### Assignment
With the pictures left out, write out the records verbatim.

### Entries provided
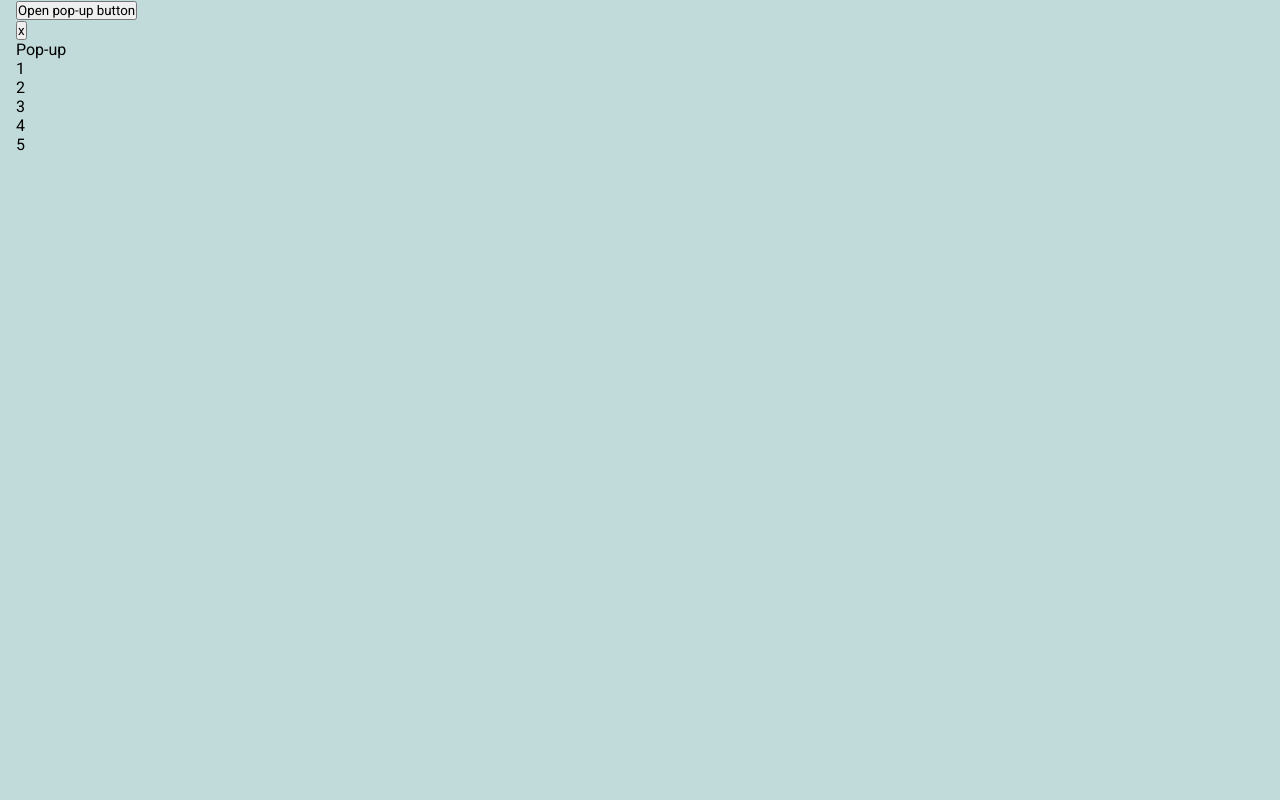
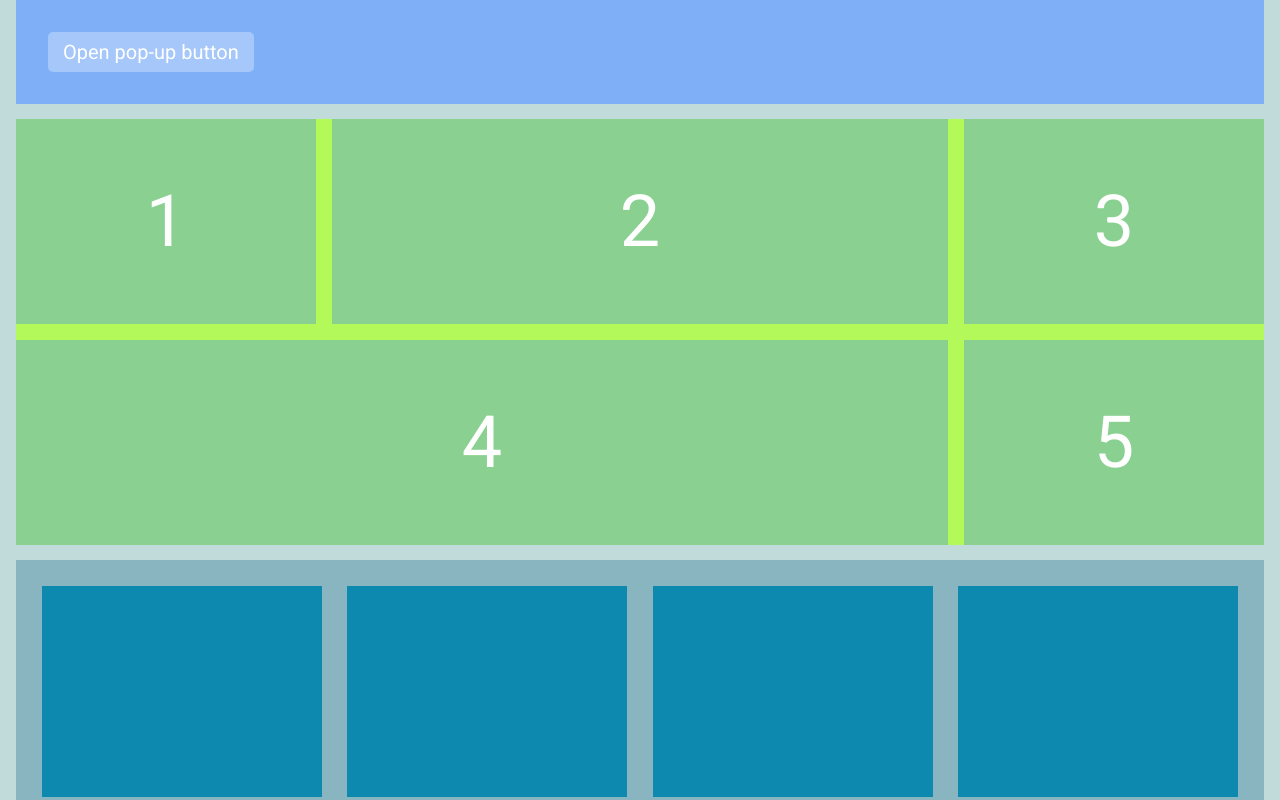
Before and after one commit to loach99/nodasoft, a plain HTML site: page index.html in a window 1280 px wide. Shown: the top 800 px of the page. Drawn offline with Linux system fonts and the light colour scheme; the site is published under a folder, as on GitHub Pages, so addresses that start at the root find nothing.

Commit message:
edit link

```diff
--- a/index.html
+++ b/index.html
@@ -5,11 +5,11 @@
     <meta charset="UTF-8">
     <meta name="viewport" content="width=device-width, initial-scale=1.0">
     <title>nodasoft</title>
-    <link rel="stylesheet" href="/src/css/footer/footer.css">
-    <link rel="stylesheet" href="/src/css/sectionCard/section-card.css">
-    <link rel="stylesheet" href="/src/css/main/main.css">
-    <link rel="stylesheet" href="/src/css/header/modal.css">
-    <link rel="stylesheet" href="/src/css/header/header.css">
+    <link rel="stylesheet" href="./src/css/footer/footer.css">
+    <link rel="stylesheet" href="./src/css/sectionCard/section-card.css">
+    <link rel="stylesheet" href="./src/css/main/main.css">
+    <link rel="stylesheet" href="./src/css/header/modal.css">
+    <link rel="stylesheet" href="./src/css/header/header.css">
     <link rel="stylesheet" href="style.css">
 </head>
 
```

### Expected answer
Before and after one commit to loach99/nodasoft, a plain HTML site: page index.html in a window 1280 px wide. Shown: the top 800 px of the page. Drawn offline with Linux system fonts and the light colour scheme; the site is published under a folder, as on GitHub Pages, so addresses that start at the root find nothing.

Commit message:
edit link

```diff
--- a/index.html
+++ b/index.html
@@ -5,11 +5,11 @@
     <meta charset="UTF-8">
     <meta name="viewport" content="width=device-width, initial-scale=1.0">
     <title>nodasoft</title>
-    <link rel="stylesheet" href="/src/css/footer/footer.css">
-    <link rel="stylesheet" href="/src/css/sectionCard/section-card.css">
-    <link rel="stylesheet" href="/src/css/main/main.css">
-    <link rel="stylesheet" href="/src/css/header/modal.css">
-    <link rel="stylesheet" href="/src/css/header/header.css">
+    <link rel="stylesheet" href="./src/css/footer/footer.css">
+    <link rel="stylesheet" href="./src/css/sectionCard/section-card.css">
+    <link rel="stylesheet" href="./src/css/main/main.css">
+    <link rel="stylesheet" href="./src/css/header/modal.css">
+    <link rel="stylesheet" href="./src/css/header/header.css">
     <link rel="stylesheet" href="style.css">
 </head>
 
```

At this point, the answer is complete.